My findings over the past few years is that if everyone is fishing in a similar fashion, by adding frozen bloodworm to my mix can give me that edge that I very much need.
You quite often hear about anglers talking about natural baits, some class maggots or even sweetcorn as a natural bait. Let us take a little step back and think about this one.
Is a maggot a natural bait? For me, a maggot does not grow in a lake, it does not naturally occur in a lake and is not a natural part of a carp’s diet so for me a maggot is simply not a natural bait. However, if you were to ask the same questions on Bloodworm and perhaps you will find the answers as the why bloodworm is so effective. In fact, bloodworm is one of the only natural food items that grows on the lakebed which carp eat on a daily basis without danger and without getting caught.
Of course, the addition of pure frozen bloodworm will boost any spod mix at any time of year but in my experience the bait is most effective in autumn when the lakes start to cool down and the carp begin to prepare for winter.
Sea lead/ Grappler- Plumbing it up, a bare lead tells you nothing!
Having fished gravel pits over such a long period of time, plumbing a swim and finding a spot has become second nature to me over the years. I have to say the biggest game changer for me was the addition of a grappler sea fishing lead to my armoury. I’m not really sure where it first came about of where I first began to use a grappler lead to explore a spot, but I guess it was around thirteen years ago when my first memories were on Linch Hill.
I would always search for a clear spot with a marker rod with braid down to a 4oz gripper lead as it used to tell me what I thought was on the bottom. It was only when I started to us a sea fishing grappler lead that I soon realised that some of the spots I thought were clear, actually had a light dusting of weed on and that a normal lead simply wouldn’t pick that up and tell you that information.
This info became vital in my Linch Hill success as I soon figured out that if a spot had light weed on, it meant that the fish had not fed on that spot and less likely to feed on the spot. The spots that were extra polished with absolutely zero weed were the dinner plates that were being fed on more regularly and these were the spots that were easier to get the bites from.
I recall one trip in late summer when I had turned up and set up in a swim called the padded cell were, I had seen a couple of shows. I knew the swim had not done a fish for a couple of months, but I had previously had some very big hits from the swim targeting a snooker table sized clear spot that was previously surrounded by weed. I knew exactly where the spot was and flicked the grappler lead out on to the spot, dragged back a rod length and wound it in to reveal light silkweed.
This instantly signalled to me that the spot was not being fed on. With closer inspection I noticed a rotten boilie and some rotten hemp in amongst the silk weed. Now I don’t know if you have ever smelt a rotten boilie but let me tell you they stink beyond belief and my hands were tainted with that god-awful smell for two days.

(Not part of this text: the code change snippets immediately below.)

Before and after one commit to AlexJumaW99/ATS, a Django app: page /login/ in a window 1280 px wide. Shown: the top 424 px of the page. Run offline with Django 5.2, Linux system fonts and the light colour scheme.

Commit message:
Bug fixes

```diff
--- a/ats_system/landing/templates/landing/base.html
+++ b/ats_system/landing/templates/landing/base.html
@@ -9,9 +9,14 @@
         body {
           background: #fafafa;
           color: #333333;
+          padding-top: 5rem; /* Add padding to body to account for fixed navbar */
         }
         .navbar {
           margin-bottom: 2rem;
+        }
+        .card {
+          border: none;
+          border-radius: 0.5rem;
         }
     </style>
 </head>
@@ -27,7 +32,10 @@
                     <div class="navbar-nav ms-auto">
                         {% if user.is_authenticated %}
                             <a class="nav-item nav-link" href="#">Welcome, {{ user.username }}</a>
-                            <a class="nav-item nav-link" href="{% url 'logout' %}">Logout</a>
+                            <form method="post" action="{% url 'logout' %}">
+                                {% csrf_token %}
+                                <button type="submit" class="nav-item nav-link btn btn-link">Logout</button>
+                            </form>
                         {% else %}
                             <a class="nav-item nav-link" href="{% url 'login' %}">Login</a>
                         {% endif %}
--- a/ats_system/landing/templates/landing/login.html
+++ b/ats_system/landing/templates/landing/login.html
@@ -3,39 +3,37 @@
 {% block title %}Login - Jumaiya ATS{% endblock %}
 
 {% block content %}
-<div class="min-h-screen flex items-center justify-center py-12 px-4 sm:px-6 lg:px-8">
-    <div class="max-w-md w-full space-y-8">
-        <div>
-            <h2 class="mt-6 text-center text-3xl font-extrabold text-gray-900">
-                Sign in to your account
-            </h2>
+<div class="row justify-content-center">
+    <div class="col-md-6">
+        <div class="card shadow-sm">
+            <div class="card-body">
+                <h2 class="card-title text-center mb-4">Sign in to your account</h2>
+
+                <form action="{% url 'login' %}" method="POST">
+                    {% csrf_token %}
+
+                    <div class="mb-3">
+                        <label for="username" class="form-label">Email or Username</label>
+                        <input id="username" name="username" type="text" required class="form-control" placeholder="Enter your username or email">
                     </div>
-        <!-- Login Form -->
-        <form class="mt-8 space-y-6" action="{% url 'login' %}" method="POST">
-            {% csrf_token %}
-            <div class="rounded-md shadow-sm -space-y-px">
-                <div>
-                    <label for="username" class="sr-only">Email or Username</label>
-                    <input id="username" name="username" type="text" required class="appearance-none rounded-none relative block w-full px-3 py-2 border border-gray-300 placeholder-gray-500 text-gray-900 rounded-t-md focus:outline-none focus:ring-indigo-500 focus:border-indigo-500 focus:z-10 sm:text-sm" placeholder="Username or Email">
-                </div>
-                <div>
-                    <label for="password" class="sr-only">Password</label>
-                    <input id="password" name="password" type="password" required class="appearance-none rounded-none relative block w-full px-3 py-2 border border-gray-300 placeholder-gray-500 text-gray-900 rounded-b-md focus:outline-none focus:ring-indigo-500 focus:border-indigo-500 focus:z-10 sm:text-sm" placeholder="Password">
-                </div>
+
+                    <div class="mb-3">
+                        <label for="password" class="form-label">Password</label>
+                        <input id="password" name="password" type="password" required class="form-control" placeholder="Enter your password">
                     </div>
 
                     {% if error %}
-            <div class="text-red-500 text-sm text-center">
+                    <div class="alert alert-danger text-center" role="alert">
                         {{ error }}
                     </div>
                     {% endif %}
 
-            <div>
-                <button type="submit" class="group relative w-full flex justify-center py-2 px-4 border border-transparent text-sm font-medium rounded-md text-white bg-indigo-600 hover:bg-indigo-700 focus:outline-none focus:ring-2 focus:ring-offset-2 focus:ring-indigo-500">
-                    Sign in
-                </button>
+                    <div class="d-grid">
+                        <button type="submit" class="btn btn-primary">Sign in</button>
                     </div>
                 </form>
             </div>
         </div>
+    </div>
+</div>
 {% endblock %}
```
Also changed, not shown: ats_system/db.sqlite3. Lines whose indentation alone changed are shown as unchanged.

I could clearly see that with the weed present and the rotting bait that the fish were simply not feeding on that spot, so I packed up straight away and moved to another swim and bagged one of the big commons along with some nice back up fish. The padded cell that I had initially set up in went another six weeks without doing a bite.